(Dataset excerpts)
◇ ◇ ◇ ◇

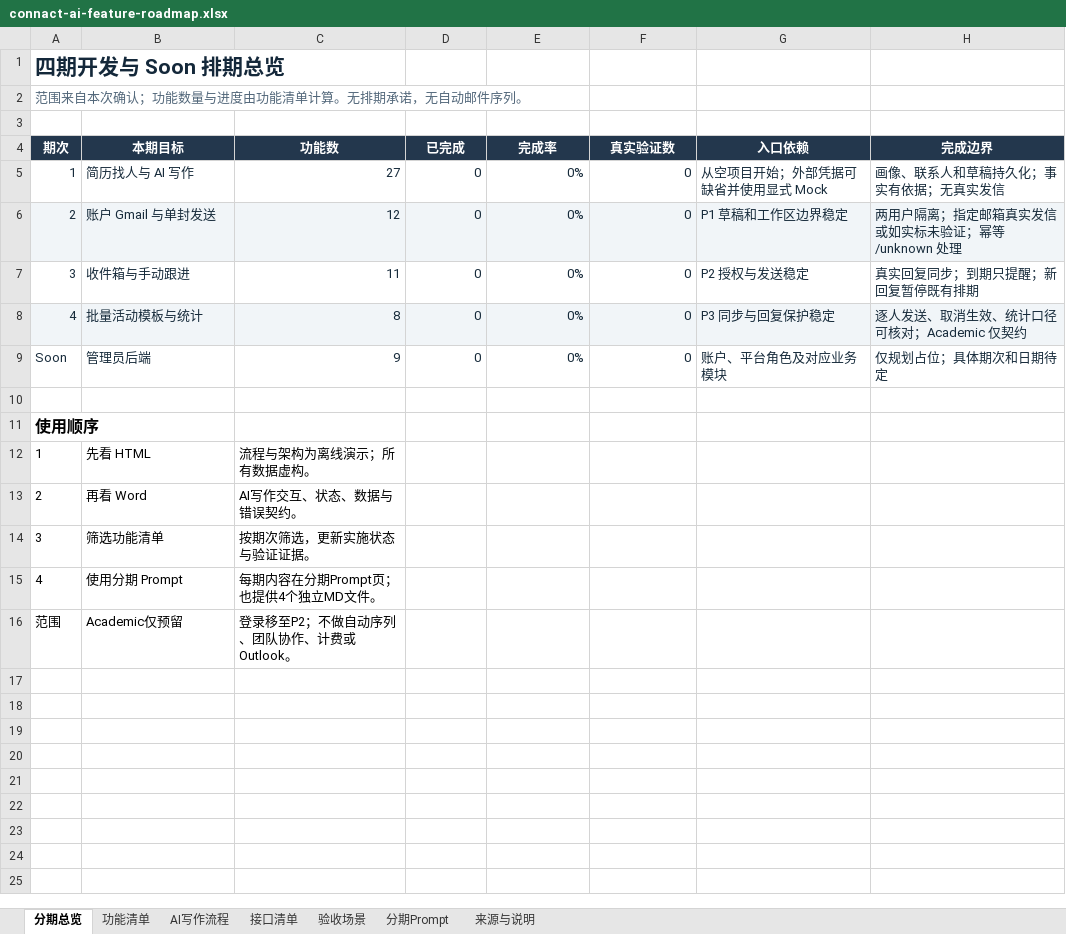
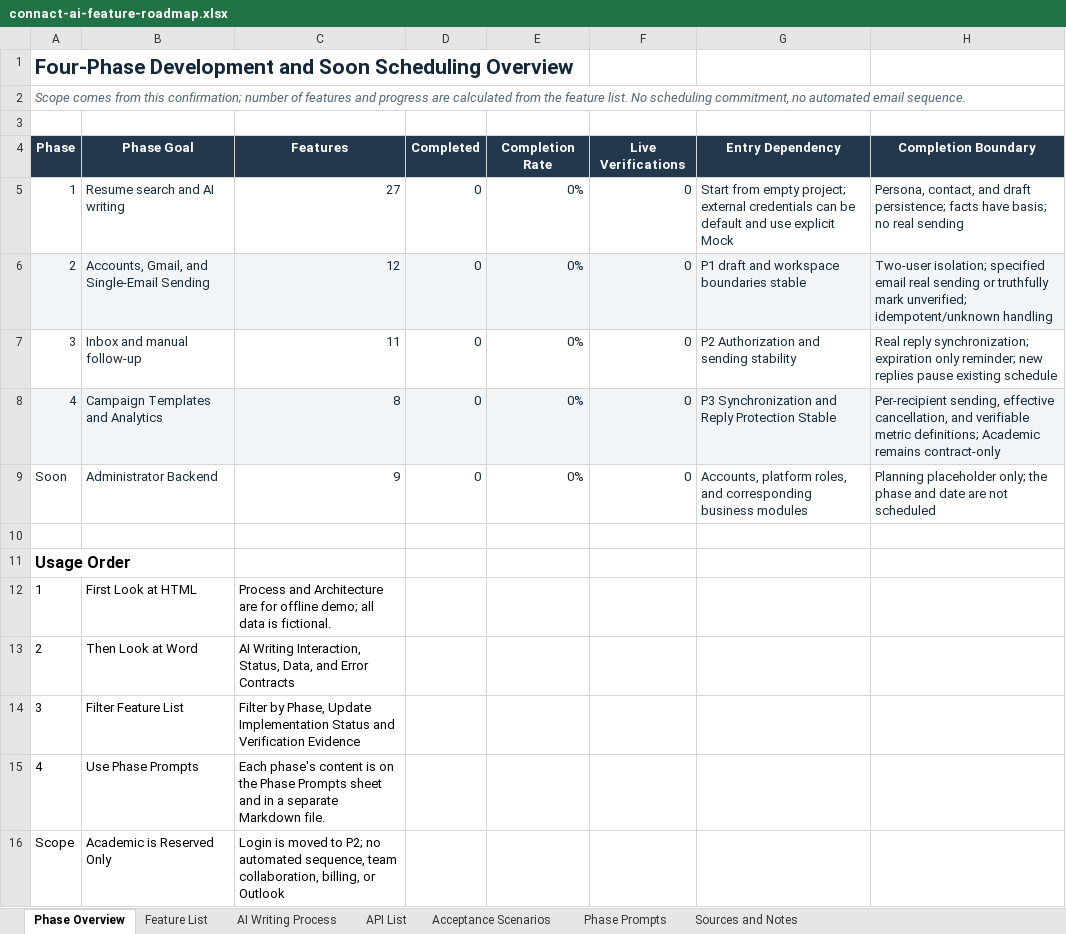
Before and after one commit to TYNBUM/Connact.ai, an Excel workbook: outputs/connact-ai-design-package/connact-ai-feature-roadmap.xlsx, sheet Phase Overview, drawn as a sheet; values as stored, in another font and other column widths than the file's, no borders; table styles not drawn; removed rows and columns are numbered as before the commit, all else as after; the diff names each change by its address in the sheet, - before the commit and + after, or states it on an @@ line.

Commit message:
docs: publish English project materials

```diff
--- a/outputs/connact-ai-design-package/connact-ai-feature-roadmap.xlsx (sheet Phase Overview)
+++ b/outputs/connact-ai-design-package/connact-ai-feature-roadmap.xlsx (sheet Phase Overview)
-sheet tab: 分期总览
+sheet tab: Phase Overview
-sheet tab: 功能清单
+sheet tab: Feature List
-sheet tab: AI写作流程
+sheet tab: AI Writing Process
-sheet tab: 接口清单
+sheet tab: API List
-sheet tab: 验收场景
+sheet tab: Acceptance Scenarios
-sheet tab: 分期Prompt
+sheet tab: Phase Prompts
-sheet tab: 来源与说明
+sheet tab: Sources and Notes
-A1: 四期开发与 Soon 排期总览
+A1: Four-Phase Development and Soon Scheduling Overview
-A2: 范围来自本次确认；功能数量与进度由功能清单计算。无排期承诺，无自动邮件序列。
+A2: Scope comes from this confirmation; number of features and progress are calculated from the feature list. No scheduling commitment, no automated email sequence.
-row 4: 期次 | 本期目标 | 功能数 | 已完成 | 完成率 | 真实验证数 | 入口依赖 | 完成边界
+row 4: Phase | Phase Goal | Features | Completed | Completion Rate | Live Verifications | Entry Dependency | Completion Boundary
-B5: 简历找人与 AI 写作
+B5: Resume search and AI writing
-G5: 从空项目开始；外部凭据可缺省并使用显式 Mock
+G5: Start from empty project; external credentials can be default and use explicit Mock
-H5: 画像、联系人和草稿持久化；事实有依据；无真实发信
+H5: Persona, contact, and draft persistence; facts have basis; no real sending
-B6: 账户 Gmail 与单封发送
+B6: Accounts, Gmail, and Single-Email Sending
-G6: P1 草稿和工作区边界稳定
+G6: P1 draft and workspace boundaries stable
-H6: 两用户隔离；指定邮箱真实发信或如实标未验证；幂等/unknown 处理
+H6: Two-user isolation; specified email real sending or truthfully mark unverified; idempotent/unknown handling
-B7: 收件箱与手动跟进
+B7: Inbox and manual follow-up
-G7: P2 授权与发送稳定
+G7: P2 Authorization and sending stability
-H7: 真实回复同步；到期只提醒；新回复暂停既有排期
+H7: Real reply synchronization; expiration only reminder; new replies pause existing schedule
-B8: 批量活动模板与统计
+B8: Campaign Templates and Analytics
-G8: P3 同步与回复保护稳定
+G8: P3 Synchronization and Reply Protection Stable
-H8: 逐人发送、取消生效、统计口径可核对；Academic 仅契约
+H8: Per-recipient sending, effective cancellation, and verifiable metric definitions; Academic remains contract-only
-B9: 管理员后端
+B9: Administrator Backend
-G9: 账户、平台角色及对应业务模块
+G9: Accounts, platform roles, and corresponding business modules
-H9: 仅规划占位；具体期次和日期待定
+H9: Planning placeholder only; the phase and date are not scheduled
-A11: 使用顺序
+A11: Usage Order
-B12: 先看 HTML
+B12: First Look at HTML
-C12: 流程与架构为离线演示；所有数据虚构。
+C12: Process and Architecture are for offline demo; all data is fictional.
-B13: 再看 Word
+B13: Then Look at Word
-C13: AI写作交互、状态、数据与错误契约。
+C13: AI Writing Interaction, Status, Data, and Error Contracts
-B14: 筛选功能清单
+B14: Filter Feature List
-C14: 按期次筛选，更新实施状态与验证证据。
+C14: Filter by Phase, Update Implementation Status and Verification Evidence
-B15: 使用分期 Prompt
+B15: Use Phase Prompts
-C15: 每期内容在分期Prompt页；也提供4个独立MD文件。
+C15: Each phase's content is on the Phase Prompts sheet and in a separate Markdown file.
-row 16: 范围 | Academic仅预留 | 登录移至P2；不做自动序列、团队协作、计费或Outlook。
+row 16: Scope | Academic is Reserved Only | Login is moved to P2; no automated sequence, team collaboration, billing, or Outlook
```
Also changed, not shown: sheet Feature List, sheet Acceptance Scenarios, sheet Phase Prompts, sheet AI Writing Process, sheet Sources and Notes, sheet API List, formulas that keep their value, 12 other files.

◇ ◇ ◇ ◇

TASK INSTRUCTIONS -
Determine the number of lines above holding the string "Prompts". Reply with it and nothing more.

SOLUTION TO THE EXERCISE -
4